Problem to work on
Find every line in the entries that holds the string "bold" and report it.

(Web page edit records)

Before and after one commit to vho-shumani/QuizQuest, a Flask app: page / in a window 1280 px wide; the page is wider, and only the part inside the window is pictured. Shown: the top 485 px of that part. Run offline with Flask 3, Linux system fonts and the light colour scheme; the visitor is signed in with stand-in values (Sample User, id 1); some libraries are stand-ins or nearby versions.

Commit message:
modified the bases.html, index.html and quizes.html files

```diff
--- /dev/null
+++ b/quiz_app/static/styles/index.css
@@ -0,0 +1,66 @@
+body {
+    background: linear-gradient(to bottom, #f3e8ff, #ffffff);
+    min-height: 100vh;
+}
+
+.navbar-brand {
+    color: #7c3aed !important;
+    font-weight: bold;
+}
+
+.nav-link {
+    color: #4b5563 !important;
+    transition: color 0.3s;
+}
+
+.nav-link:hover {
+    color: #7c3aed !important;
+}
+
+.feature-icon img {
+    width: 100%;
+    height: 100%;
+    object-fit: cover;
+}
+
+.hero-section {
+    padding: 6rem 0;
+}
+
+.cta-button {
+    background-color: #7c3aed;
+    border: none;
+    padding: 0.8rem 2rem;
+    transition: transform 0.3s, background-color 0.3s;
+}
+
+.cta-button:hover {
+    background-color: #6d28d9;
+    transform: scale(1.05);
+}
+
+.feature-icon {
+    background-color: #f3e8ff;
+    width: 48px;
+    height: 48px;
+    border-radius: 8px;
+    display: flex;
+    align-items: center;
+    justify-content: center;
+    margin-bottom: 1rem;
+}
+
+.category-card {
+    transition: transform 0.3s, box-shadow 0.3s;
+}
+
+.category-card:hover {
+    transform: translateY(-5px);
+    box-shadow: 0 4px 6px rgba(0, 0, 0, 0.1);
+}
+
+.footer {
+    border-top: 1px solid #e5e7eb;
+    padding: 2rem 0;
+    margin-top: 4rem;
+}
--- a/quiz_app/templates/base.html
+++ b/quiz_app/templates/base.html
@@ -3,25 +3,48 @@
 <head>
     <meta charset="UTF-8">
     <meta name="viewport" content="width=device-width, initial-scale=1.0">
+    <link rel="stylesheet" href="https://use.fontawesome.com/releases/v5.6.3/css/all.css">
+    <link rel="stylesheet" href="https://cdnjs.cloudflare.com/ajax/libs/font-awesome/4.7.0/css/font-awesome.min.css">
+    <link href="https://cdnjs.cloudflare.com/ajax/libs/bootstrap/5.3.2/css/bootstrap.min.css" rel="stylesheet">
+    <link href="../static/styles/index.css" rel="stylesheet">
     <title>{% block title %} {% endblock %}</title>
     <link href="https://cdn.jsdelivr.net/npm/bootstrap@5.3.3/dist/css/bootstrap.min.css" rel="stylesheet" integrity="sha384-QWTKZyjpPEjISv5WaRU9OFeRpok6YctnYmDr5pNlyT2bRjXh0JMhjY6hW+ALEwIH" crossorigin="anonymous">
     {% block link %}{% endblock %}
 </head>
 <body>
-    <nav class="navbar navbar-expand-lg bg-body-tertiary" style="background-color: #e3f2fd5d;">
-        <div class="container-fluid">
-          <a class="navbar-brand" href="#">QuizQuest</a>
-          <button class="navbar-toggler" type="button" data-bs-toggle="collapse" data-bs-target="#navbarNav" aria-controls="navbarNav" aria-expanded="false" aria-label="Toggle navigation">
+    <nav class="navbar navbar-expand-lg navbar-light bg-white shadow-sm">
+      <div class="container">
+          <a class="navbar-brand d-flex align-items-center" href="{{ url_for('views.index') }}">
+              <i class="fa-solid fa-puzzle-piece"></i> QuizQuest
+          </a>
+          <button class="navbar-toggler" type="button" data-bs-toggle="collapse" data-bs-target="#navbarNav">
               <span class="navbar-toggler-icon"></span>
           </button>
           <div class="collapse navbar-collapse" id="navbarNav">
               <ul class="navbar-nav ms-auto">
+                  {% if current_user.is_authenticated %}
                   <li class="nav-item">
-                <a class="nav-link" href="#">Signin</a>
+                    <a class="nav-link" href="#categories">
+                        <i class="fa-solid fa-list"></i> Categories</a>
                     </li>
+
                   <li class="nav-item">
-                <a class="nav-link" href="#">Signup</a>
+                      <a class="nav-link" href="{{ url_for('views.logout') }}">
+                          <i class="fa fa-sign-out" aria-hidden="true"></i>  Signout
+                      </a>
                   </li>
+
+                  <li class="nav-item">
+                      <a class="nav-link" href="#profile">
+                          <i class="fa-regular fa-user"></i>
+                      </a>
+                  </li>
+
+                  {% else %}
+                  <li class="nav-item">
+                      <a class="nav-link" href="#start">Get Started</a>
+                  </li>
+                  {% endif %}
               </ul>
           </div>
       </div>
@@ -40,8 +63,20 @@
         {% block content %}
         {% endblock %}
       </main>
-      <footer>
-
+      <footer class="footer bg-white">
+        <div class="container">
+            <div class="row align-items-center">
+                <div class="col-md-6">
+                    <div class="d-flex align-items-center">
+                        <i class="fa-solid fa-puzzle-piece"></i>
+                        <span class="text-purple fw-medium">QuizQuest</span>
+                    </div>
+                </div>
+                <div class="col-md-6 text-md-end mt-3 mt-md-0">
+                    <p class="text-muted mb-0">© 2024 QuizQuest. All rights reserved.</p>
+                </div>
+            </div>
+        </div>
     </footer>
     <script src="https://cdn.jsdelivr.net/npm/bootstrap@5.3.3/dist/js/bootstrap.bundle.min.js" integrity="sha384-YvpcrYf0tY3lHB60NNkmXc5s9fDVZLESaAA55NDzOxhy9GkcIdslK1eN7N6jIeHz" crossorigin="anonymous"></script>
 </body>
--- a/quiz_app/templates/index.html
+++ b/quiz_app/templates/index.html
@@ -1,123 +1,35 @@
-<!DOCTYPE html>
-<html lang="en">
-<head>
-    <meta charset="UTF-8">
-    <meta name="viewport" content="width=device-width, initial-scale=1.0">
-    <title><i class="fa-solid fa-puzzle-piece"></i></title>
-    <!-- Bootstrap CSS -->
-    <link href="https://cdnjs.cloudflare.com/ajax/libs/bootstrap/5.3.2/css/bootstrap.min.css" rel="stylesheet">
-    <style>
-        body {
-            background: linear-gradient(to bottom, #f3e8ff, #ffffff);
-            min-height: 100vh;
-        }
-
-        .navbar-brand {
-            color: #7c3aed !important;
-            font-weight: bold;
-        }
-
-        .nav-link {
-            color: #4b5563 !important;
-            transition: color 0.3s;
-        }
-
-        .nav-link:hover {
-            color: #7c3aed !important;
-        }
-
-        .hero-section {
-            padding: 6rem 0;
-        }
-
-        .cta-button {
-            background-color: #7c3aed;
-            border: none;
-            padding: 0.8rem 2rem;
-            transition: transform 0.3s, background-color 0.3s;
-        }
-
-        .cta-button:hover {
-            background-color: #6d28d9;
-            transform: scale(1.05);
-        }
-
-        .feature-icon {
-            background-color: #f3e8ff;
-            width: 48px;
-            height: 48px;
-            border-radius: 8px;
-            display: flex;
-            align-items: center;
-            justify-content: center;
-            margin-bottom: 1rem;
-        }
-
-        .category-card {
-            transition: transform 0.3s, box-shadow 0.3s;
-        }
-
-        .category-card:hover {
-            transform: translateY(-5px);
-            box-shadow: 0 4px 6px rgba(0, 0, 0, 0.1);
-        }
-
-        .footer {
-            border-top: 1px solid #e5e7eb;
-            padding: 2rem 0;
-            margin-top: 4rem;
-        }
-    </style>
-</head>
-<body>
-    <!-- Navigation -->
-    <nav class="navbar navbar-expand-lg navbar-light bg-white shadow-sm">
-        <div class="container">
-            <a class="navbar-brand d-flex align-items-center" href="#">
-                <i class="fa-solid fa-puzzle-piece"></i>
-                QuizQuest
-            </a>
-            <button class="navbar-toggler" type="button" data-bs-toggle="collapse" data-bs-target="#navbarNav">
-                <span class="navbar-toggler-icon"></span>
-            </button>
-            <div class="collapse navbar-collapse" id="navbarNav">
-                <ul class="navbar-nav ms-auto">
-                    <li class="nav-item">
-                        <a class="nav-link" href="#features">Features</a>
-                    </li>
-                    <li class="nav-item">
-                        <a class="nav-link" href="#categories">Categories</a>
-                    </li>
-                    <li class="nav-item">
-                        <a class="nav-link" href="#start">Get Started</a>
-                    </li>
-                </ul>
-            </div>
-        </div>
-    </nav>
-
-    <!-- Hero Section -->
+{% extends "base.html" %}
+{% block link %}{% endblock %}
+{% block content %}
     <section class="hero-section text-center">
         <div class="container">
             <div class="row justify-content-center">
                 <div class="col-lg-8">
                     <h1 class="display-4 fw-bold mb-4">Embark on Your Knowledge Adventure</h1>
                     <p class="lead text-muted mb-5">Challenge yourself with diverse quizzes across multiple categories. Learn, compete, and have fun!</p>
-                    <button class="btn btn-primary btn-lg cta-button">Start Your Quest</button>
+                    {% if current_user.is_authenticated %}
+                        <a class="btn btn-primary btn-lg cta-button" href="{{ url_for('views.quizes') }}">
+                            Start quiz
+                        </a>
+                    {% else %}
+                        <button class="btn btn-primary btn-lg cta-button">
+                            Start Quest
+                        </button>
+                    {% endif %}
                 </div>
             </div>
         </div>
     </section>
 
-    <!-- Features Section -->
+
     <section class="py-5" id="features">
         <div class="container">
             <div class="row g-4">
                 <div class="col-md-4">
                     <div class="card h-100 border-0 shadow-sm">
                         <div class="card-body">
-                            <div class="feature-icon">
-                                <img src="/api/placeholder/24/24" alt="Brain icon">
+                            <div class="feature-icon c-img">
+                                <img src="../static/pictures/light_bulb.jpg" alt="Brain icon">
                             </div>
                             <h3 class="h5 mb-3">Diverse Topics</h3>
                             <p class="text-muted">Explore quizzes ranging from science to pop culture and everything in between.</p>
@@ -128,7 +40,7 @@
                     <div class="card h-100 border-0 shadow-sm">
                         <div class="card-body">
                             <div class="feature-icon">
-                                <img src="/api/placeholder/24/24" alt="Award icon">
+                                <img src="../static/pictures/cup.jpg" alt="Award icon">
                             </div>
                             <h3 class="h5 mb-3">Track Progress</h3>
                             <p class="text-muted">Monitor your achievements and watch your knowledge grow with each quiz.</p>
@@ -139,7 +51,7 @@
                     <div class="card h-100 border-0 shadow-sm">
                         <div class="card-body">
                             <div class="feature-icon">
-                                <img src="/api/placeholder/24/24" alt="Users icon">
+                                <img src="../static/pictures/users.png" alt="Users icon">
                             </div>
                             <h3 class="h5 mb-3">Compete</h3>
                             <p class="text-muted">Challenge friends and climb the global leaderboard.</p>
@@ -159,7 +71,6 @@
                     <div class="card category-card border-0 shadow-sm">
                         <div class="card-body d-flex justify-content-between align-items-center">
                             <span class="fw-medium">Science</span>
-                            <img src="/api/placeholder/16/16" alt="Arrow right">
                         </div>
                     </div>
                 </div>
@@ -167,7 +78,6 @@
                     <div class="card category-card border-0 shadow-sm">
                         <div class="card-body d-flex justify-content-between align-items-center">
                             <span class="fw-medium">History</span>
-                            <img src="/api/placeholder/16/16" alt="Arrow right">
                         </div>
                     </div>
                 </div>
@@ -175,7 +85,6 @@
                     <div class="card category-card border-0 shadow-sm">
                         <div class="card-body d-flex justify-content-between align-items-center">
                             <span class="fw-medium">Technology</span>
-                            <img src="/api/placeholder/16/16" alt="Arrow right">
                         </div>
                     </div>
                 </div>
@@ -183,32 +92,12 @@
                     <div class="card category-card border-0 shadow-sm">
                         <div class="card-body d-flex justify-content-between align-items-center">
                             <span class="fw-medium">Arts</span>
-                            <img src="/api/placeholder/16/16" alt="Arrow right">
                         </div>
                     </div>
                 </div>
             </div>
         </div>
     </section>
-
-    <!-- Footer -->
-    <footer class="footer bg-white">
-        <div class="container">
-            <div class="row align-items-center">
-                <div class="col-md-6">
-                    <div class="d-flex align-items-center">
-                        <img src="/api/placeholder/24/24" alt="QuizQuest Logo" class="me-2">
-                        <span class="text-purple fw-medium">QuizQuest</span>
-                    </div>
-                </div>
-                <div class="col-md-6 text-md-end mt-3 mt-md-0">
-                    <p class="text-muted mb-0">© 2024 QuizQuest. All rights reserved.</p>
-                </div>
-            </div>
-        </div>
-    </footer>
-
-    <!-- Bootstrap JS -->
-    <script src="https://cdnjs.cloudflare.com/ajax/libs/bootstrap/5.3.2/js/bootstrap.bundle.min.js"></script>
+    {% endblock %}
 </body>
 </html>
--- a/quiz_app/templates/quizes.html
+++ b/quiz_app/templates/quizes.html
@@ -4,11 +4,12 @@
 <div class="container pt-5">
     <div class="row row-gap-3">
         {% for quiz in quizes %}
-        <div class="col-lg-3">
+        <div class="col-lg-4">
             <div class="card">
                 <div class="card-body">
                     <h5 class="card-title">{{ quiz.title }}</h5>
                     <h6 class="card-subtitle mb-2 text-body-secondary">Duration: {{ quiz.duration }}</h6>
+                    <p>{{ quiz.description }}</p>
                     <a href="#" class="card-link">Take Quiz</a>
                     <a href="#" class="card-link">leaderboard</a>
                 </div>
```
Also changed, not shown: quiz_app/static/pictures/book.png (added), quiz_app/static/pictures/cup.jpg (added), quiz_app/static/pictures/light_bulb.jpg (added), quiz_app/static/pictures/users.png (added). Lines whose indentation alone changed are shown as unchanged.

Response box
+    font-weight: bold;
-            font-weight: bold;
                     <h1 class="display-4 fw-bold mb-4">Embark on Your Knowledge Adventure</h1>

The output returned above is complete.